What does love mean?
You and I and the next person, and the next may understand love differently. How do you understand what love is? For me love is about knowing myself so well, I am no longer in my own way. I come to know my thoughts, emotions, reactions and responses with a mix of compassion and dispassion. Love for me is making the conscious choice and effort within the interior of my soul to move myself out of the way so I can be present for souls and all the manifestations of life. What emotion do I feel when I think about this? I feel joy. The joy of being alive and having learned from the practice of meditation how to make the ongoing effort to notice, attend, respond wholeheartedly.
The joy of being alive
From meditating I learned that I have a limited view of what emotions are. Over the years of meditating, I discovered emotions that I didn’t consider previously. For example, if the emotion of frustration arises as I meditate, I go deeper into the feeling to find there is also disappointment because of idealizations I hold. Sometimes I encounter expectations that were held beneath the surface. I may become aware of longings to be free, or wanting to change my impulsive emotional reactions in order to connect with another human being. I see that my frustration can rub off on others and cause them unhappiness.

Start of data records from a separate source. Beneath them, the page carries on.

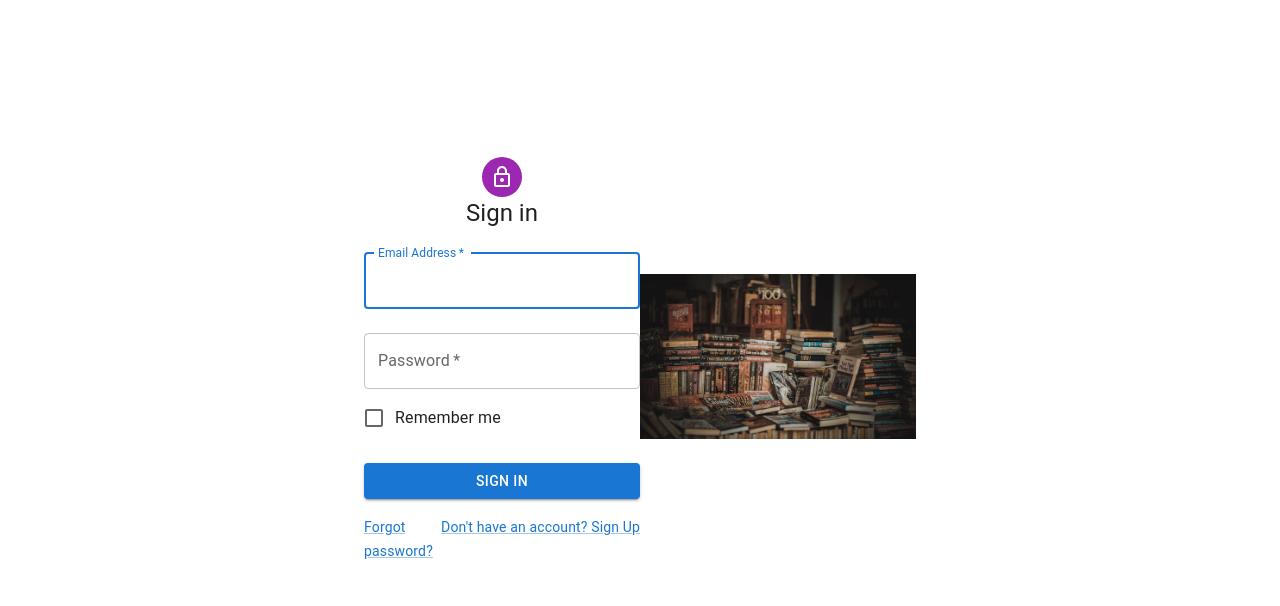
Repository: Milith97/Book-Borrowing-System
Page: /
The author's editor kept a copy of each file at every save. The page is drawn from the files as they stood at one save, then again after the next save.
The browser window is 1280 px wide. The pictures show the whole page.
The project was rebuilt for these pictures with package versions that can differ from the ones it lists, and the page was loaded fresh each time. Also part of the build but not shown: vite.config.js, src/Componnts/SignUp.jsx, src/index.css.

Above is the page before, as saved 2024-03-25 12:46:43.

### src/App.jsx
import React from 'react';
import { BrowserRouter as Router, Route, Routes, Navigate } from 'react-router-dom';
import SignIn from './Componnts/SignIn';
import SignUp from './Componnts/SignUp';

function App() {
  return (
    <Router>
      <Routes>
        <Route path="/" element={<Navigate replace to="/signin" />} />
        <Route path="/signin" element={<SignIn />} />
        <Route path="/signup" element={<SignUp />} />
        {/* Redirects any other path to /signin */}
        <Route path="*" element={<Navigate replace to="/signin" />} />
      </Routes>
    </Router>
  );
}

export default App;

### src/Componnts/SignIn.jsx
import React from 'react';
import { Link as RouterLink } from 'react-router-dom';
import Avatar from '@mui/material/Avatar';
import Button from '@mui/material/Button';
import CssBaseline from '@mui/material/CssBaseline';
import TextField from '@mui/material/TextField';
import FormControlLabel from '@mui/material/FormControlLabel';
import Checkbox from '@mui/material/Checkbox';
import Link from '@mui/material/Link';
import Grid from '@mui/material/Grid';
import Box from '@mui/material/Box';
import LockOutlinedIcon from '@mui/icons-material/LockOutlined';
import Typography from '@mui/material/Typography';
import Container from '@mui/material/Container';
import { createTheme, ThemeProvider } from '@mui/material/styles';

// Import your image
import signInImage from '../assets/img/signin.jpg';

const defaultTheme = createTheme();

export default function SignIn() {
  return (
    <ThemeProvider theme={defaultTheme}>
      <Container component="main" maxWidth="sm">
        <CssBaseline />
        <Box sx={{ display: 'flex', justifyContent: 'center', alignItems: 'center', height: '100vh' }}>
          <Box sx={{ display: 'flex', flexDirection: 'column', justifyContent: 'center', flexBasis: '50%' }}>
            <Avatar sx={{ m: 1, bgcolor: 'secondary.main', margin: 'auto' }}>
              <LockOutlinedIcon />
            </Avatar>
            <Typography component="h1" variant="h5" align="center">
              Sign in
            </Typography>
            <Box component="form" noValidate sx={{ mt: 1 }}>
              <TextField
                margin="normal"
                required
                fullWidth
                id="email"
                label="Email Address"
                name="email"
                autoComplete="email"
                autoFocus
              />
              <TextField
                margin="normal"
                required
                fullWidth
                name="password"
                label="Password"
                type="password"
                id="password"
                autoComplete="current-password"
              />
              <FormControlLabel
                control={<Checkbox value="remember" color="primary" />}
                label="Remember me"
              />
              <Button
                type="submit"
                fullWidth
                variant="contained"
                sx={{ mt: 3, mb: 2 }}
              >
                Sign In
              </Button>
              <Grid container>
                <Grid item xs>
                  <Link component={RouterLink} to="#" variant="body2">
                    Forgot password?
                  </Link>
                </Grid>
                <Grid item>
                  <Link component={RouterLink} to="/signup" variant="body2">
                    {"Don't have an account? Sign Up"}
                  </Link>
                </Grid>
              </Grid>
            </Box>
          </Box>
          <Box sx={{ flexBasis: '50%' }}>
            <img src={signInImage} alt="Sign In" style={{ maxWidth: '100%', height: 'auto' }} />
          </Box>
        </Box>
      </Container>
    </ThemeProvider>
  );
}

Loaded but not shown: index.html (common file); src/main.jsx (common file)

After the next save:
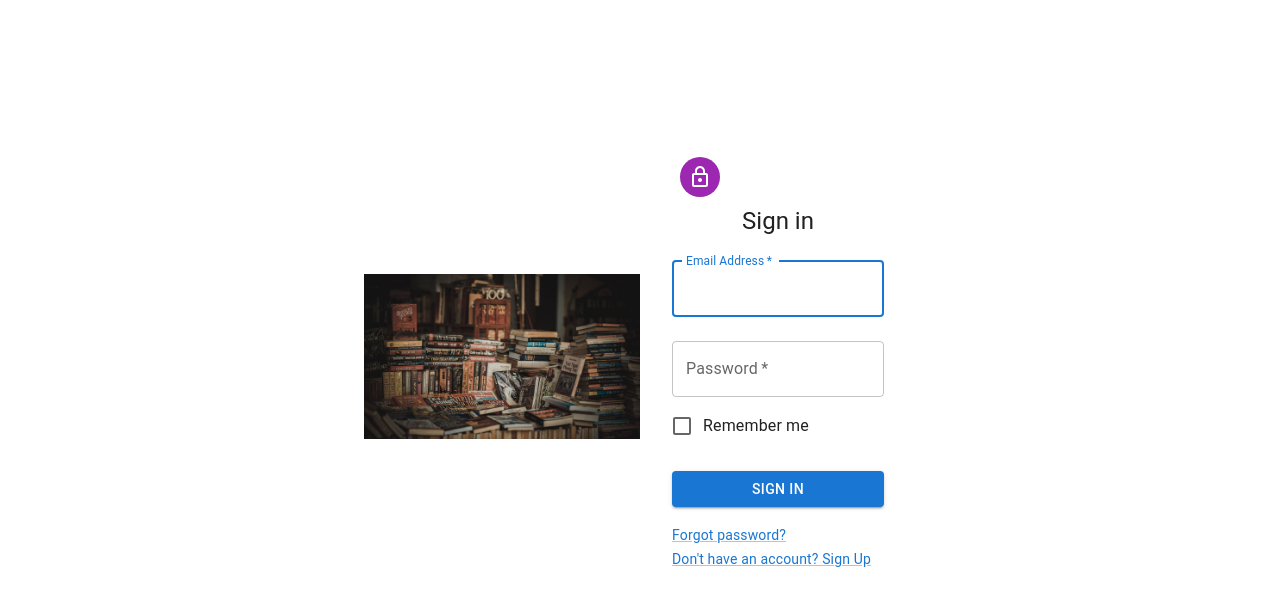
Saved 102 s later.
--- a/src/Componnts/SignIn.jsx
+++ b/src/Componnts/SignIn.jsx
@@ -24,9 +24,12 @@ export default function SignIn() {
     <ThemeProvider theme={defaultTheme}>
       <Container component="main" maxWidth="sm">
         <CssBaseline />
-        <Box sx={{ display: 'flex', justifyContent: 'center', alignItems: 'center', height: '100vh' }}>
-          <Box sx={{ display: 'flex', flexDirection: 'column', justifyContent: 'center', flexBasis: '50%' }}>
-            <Avatar sx={{ m: 1, bgcolor: 'secondary.main', margin: 'auto' }}>
+        <Box sx={{ display: 'flex', alignItems: 'center', height: '100vh' }}>
+          <Box sx={{ flexBasis: '50%' }}>
+            <img src={signInImage} alt="Sign In" style={{ maxWidth: '100%', height: 'auto' }} />
+          </Box>
+          <Box sx={{ flexBasis: '50%', padding: '0 2rem' }}>
+            <Avatar sx={{ m: 1, bgcolor: 'secondary.main' }}>
               <LockOutlinedIcon />
             </Avatar>
             <Typography component="h1" variant="h5" align="center">
@@ -79,9 +82,6 @@ export default function SignIn() {
               </Grid>
             </Box>
           </Box>
-          <Box sx={{ flexBasis: '50%' }}>
-            <img src={signInImage} alt="Sign In" style={{ maxWidth: '100%', height: 'auto' }} />
-          </Box>
         </Box>
       </Container>
     </ThemeProvider>
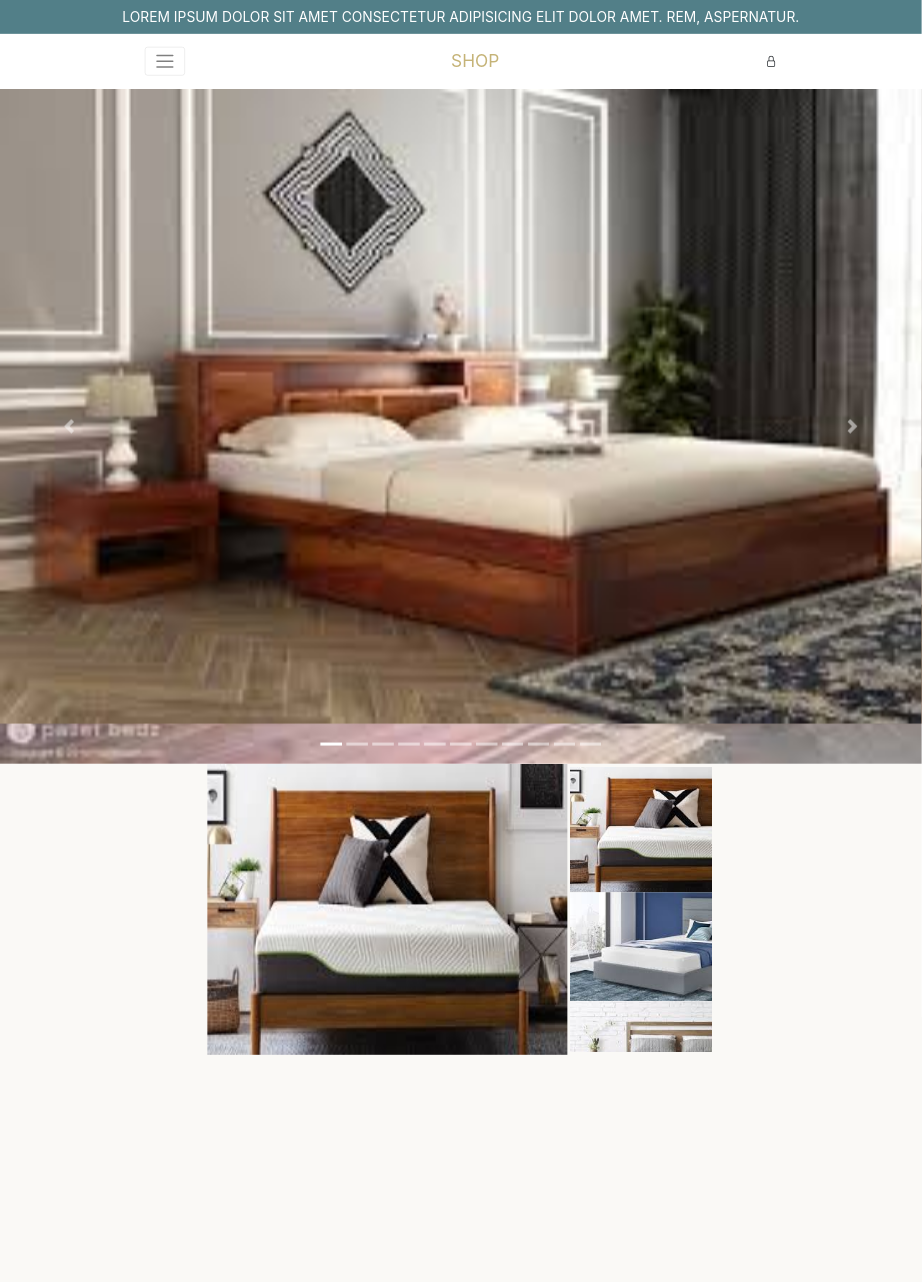
Repository: DaNiels89/frontendassignmentbogbootcamp
Page: index.html
These files come from the project's save history. The page is drawn as it stood at one moment and after the next save; the edit follows.
The browser window is 1280 px wide. The pictures show the whole page, at 72% of full size.

Above is the page before, as saved 2020-03-19 22:00:22.

After the next save:
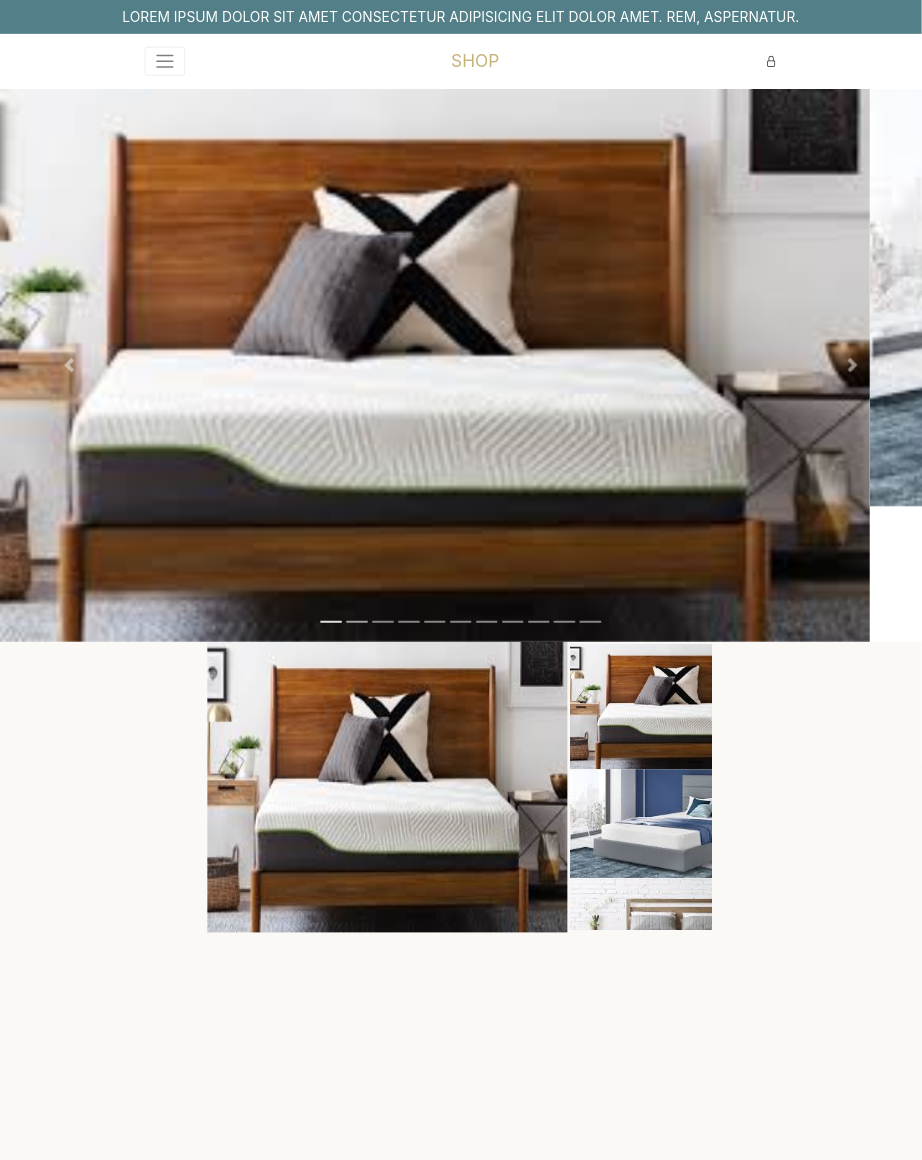
Saved 75 s later.
--- a/index.html
+++ b/index.html
@@ -86,31 +86,31 @@
         <div class="carousel-item active">
           <img src="img/bed1.jpeg" class="d-block w-100" alt="Bed1" />
         </div>
-        <div class="carousel-item active">
+        <div class="carousel-item">
           <img src="img/bed2.jpeg" class="d-block w-100" alt="Bed2" />
         </div>
-        <div class="carousel-item active">
+        <div class="carousel-item">
           <img src="img/bed3.jpeg" class="d-block w-100" alt="Bed3" />
         </div>
-        <div class="carousel-item active">
+        <div class="carousel-item">
           <img src="img/bed4.jpeg" class="d-block w-100" alt="Bed4" />
         </div>
-        <div class="carousel-item active">
+        <div class="carousel-item">
           <img src="img/bed5.jpeg" class="d-block w-100" alt="Bed5" />
         </div>
-        <div class="carousel-item active">
+        <div class="carousel-item">
           <img src="img/bed6.jpeg" class="d-block w-100" alt="Bed6" />
         </div>
-        <div class="carousel-item active">
+        <div class="carousel-item">
           <img src="img/bed7.jpeg" class="d-block w-100" alt="Bed7" />
         </div>
-        <div class="carousel-item active">
+        <div class="carousel-item">
           <img src="img/bed8.jpeg" class="d-block w-100" alt="Bed8" />
         </div>
-        <div class="carousel-item active">
+        <div class="carousel-item">
           <img src="img/bed9.jpeg" class="d-block w-100" alt="Bed9" />
         </div>
-        <div class="carousel-item active">
+        <div class="carousel-item">
           <img src="img/bed10.jpeg" class="d-block w-100" alt="Bed10" />
         </div>
       </div>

How can I discover new depth in emotions?
Are disappointment, idealization, expectations, the longing to be free and wanting to connect with others experienced as emotions? More than emotions I think these are states of being. I have learned that awareness of emotions serves as an entrance into what lies beneath the surface. It is my view that through the practice of meditation, the soul can encounter unrealized, as yet undeveloped affective states of awareness such as desolation felt by those who suffer, disattachment from what I cling to in life, making choices about how to live integrated with my intention to love, feelings of consolation, and joy, to name a few. These affective states of awareness are integral to meditation practice in Cafh.
What is the parallel between emotions and colors?
I sometimes try to imagine what life would be like if colors did not exist. I don’t do this often because I am so grateful for colors. What if there were no colors at all in the physical environment, we take in visually? What if there were no vibrant greens and shades of blue? No rosy pink children’s cheeks. Can you imagine what a loss that would be? I find the thought of a world in only black and white or in light and shadow disturbing. I imagine such a world as bland or flat, lacking a dynamic variation. When I think about how much color adds to the visual world, I feel grateful for this kaleidoscopic dimension. Color feels like a bonus, an extra delight that adds dimension, variation, shades of difference, uniqueness an awesome beauty to the physical world.
Not all emotions are pleasant or easy to feel. But emotions are part of being human. In my view, emotions make life interesting and bring a unique dimension that has much to teach about being human.